Search the listing below for the string "logo" and show each line that contains it.

Listed entries –
══════════════════════════════

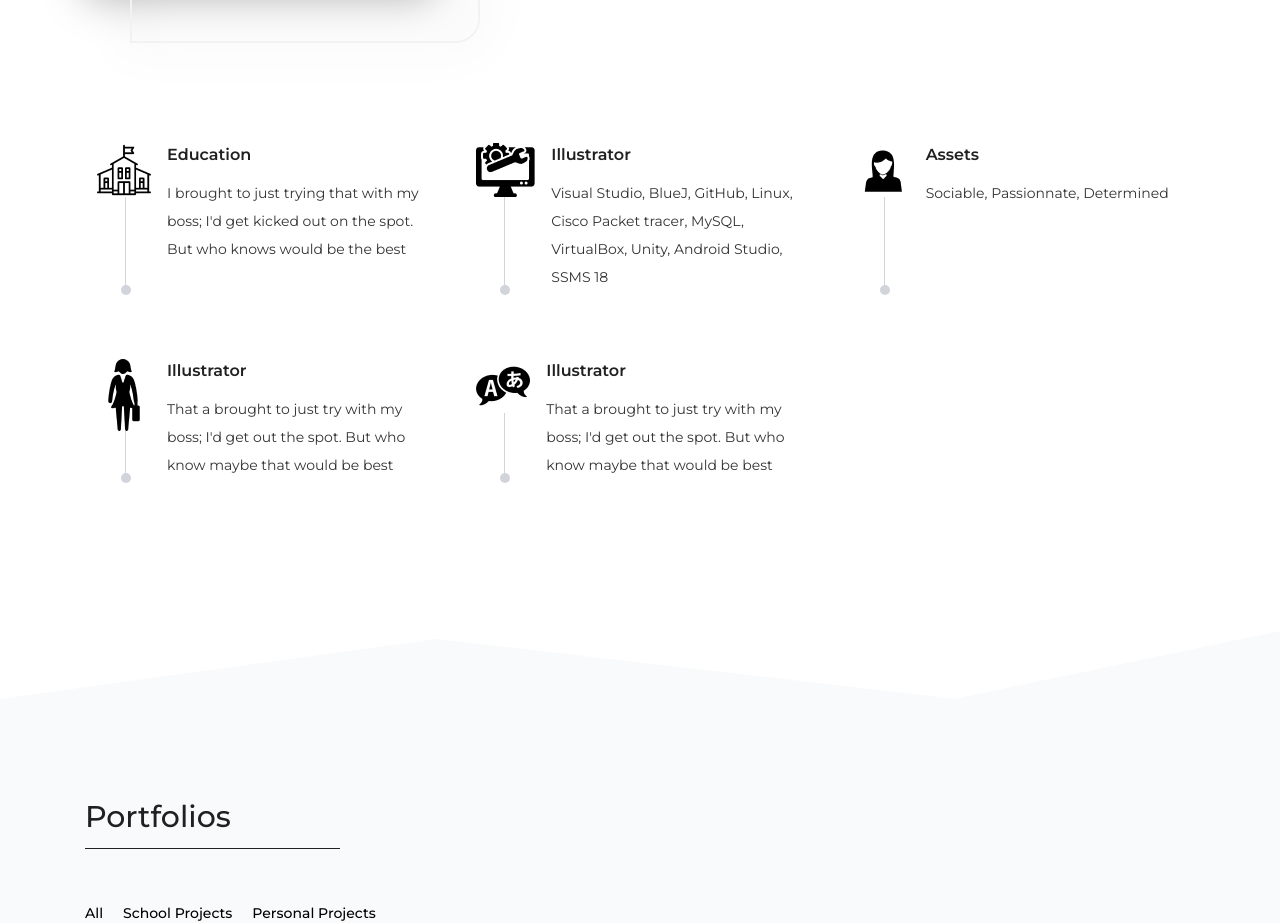
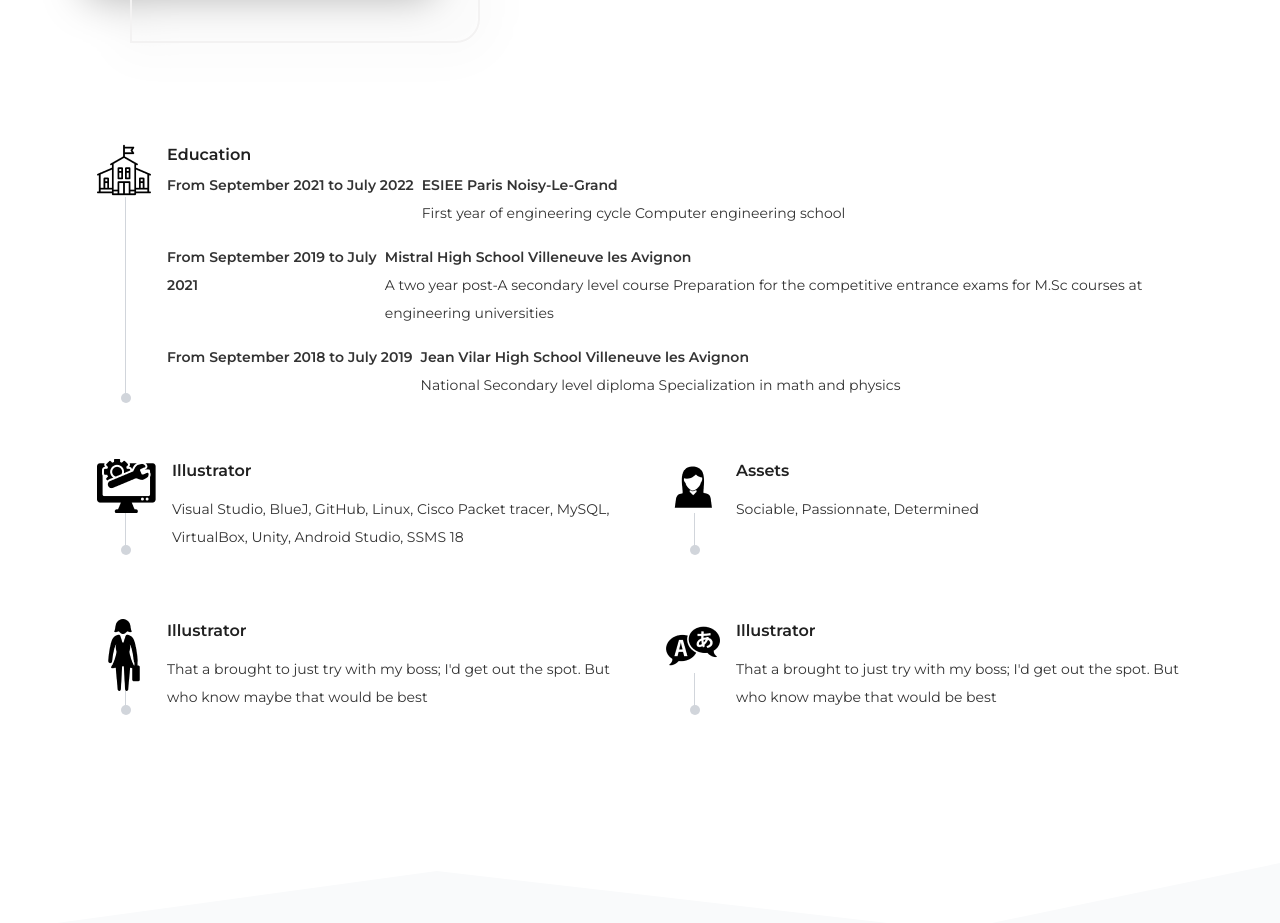
Before and after one commit to JeanneBlt/tjwebsite, a Next.js app: page / in a window 1280 px wide. Shown: the part 1392-2315 px from the top of the page. Built offline with nearby package versions, Linux system fonts and the light colour scheme; no server answers.

Commit message:
add Education Service and arrangement of blocks

```diff
--- a/src/components/Services.jsx
+++ b/src/components/Services.jsx
@@ -3,10 +3,38 @@ import services from "../data/services.json";
 import Shape from "./Shape";
 
 const Services = () => {
+
+    const otherServices = services.filter(service => service.title !== "Education");
     return (
         <section className="service-area relative pb-[100px] lg:pb-[200px]" id="services">
-            <div className="container md:grid md:grid-cols-3 lg:gap-7">
-                {services.map(service => (
+            <div className="container">
+                {/* Bloc d'éducation */}
+                <div className="grid grid-cols-1 md:grid-cols-3 gap-7 mb-5">
+                    <div className="col-span-1 md:col-span-3 service group relative flex px-3 py-5 rounded-md duration-300 hover:bg-gray-50 before:absolute before:left-10 before:top-9 before:h-[calc(100%-60px)] before:w-[1px] before:bg-gray-300 after:absolute after:left-9 after:bottom-4 after:h-[10px] after:w-[10px] after:rounded-full after:bg-gray-300">
+                        <div className="mr-4 bg-white group-hover:bg-gray-50 relative flex-shrink-0 self-start w-[50px] md:w-auto">
+                        <img src="images/education-logo.png"/>
+                        </div>
+                        <div>
+                            <h2 className="font-semibold text-base mb-1">Education</h2>
+                            <div className="flex flex-col md:flex-row">
+                                <p className="mr-2 mb-1 md:mb-0 font-semibold">From September 2021 to July 2022</p>
+                                <p className="md:mb-0"><span className="font-semibold">ESIEE Paris Noisy-Le-Grand</span><br />First year of engineering cycle Computer engineering school</p>
+                                <p></p>
+                            </div>
+                            <div className="flex flex-col md:flex-row">
+                                <p className="mr-2 mb-1 md:mb-0 font-semibold">From September 2019 to July 2021</p>
+                                <p className="md:mb-0"><span className="font-semibold">Mistral High School Villeneuve les Avignon</span><br />A two year post-A secondary level course Preparation for the competitive entrance exams for M.Sc courses at engineering universities</p>
+                                <p></p>
+                            </div>
+                            <div className="flex flex-col md:flex-row">
+                                <p className="mr-2 mb-1 md:mb-0 font-semibold">From September 2018 to July 2019</p>
+                                <p className="md:mb-0"><span className="font-semibold">Jean Vilar High School Villeneuve les Avignon</span><br />National Secondary level diploma Specialization in math and physics</p>
+                            </div>
+                        </div>
+                    </div>
+                </div>
+                <div className="grid grid-cols-1 md:grid-cols-2 lg:grid-cols-2 gap-7">
+                    {otherServices.map(service => (
                         <Service
                             key={service.id}
                             desc={service.desc}
@@ -15,7 +43,7 @@ const Services = () => {
                         />
                     ))}
                 </div>
-
+            </div>
             <Shape fillColor="#F9FAFB"/>
         </section>
     );
--- a/src/data/services.json
+++ b/src/data/services.json
@@ -1,30 +1,24 @@
 [
   {
     "id": 1,
-    "title": "Education",
-    "desc": "I brought to just trying that with my boss; I'd get kicked out on the spot. But who knows would be the best",
-    "icon": "education-logo.png"
-  },
-  {
-    "id": 2,
     "title": "Illustrator",
     "desc": "Visual Studio, BlueJ, GitHub, Linux, Cisco Packet tracer, MySQL, VirtualBox, Unity, Android Studio, SSMS 18",
     "icon": "software-logo.png"
   },
   {
-    "id": 3,
+    "id": 2,
     "title": "Assets",
     "desc": "Sociable, Passionnate, Determined",
     "icon": "assets-logo.png"
   },
   {
-    "id": 4,
+    "id": 3,
     "title": "Illustrator",
     "desc": "That a brought to just try with my boss; I'd get out the spot. But who know maybe that would be best",
     "icon": "professionnal-logo.png"
   },
   {
-    "id": 5,
+    "id": 4,
     "title": "Illustrator",
     "desc": "That a brought to just try with my boss; I'd get out the spot. But who know maybe that would be best",
     "icon": "language-logo.png"
```
Lines whose indentation alone changed are shown as unchanged.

══════════════════════════════

Output –
+                        <img src="images/education-logo.png"/>
-    "icon": "education-logo.png"
     "icon": "software-logo.png"
     "icon": "assets-logo.png"
     "icon": "professionnal-logo.png"
     "icon": "language-logo.png"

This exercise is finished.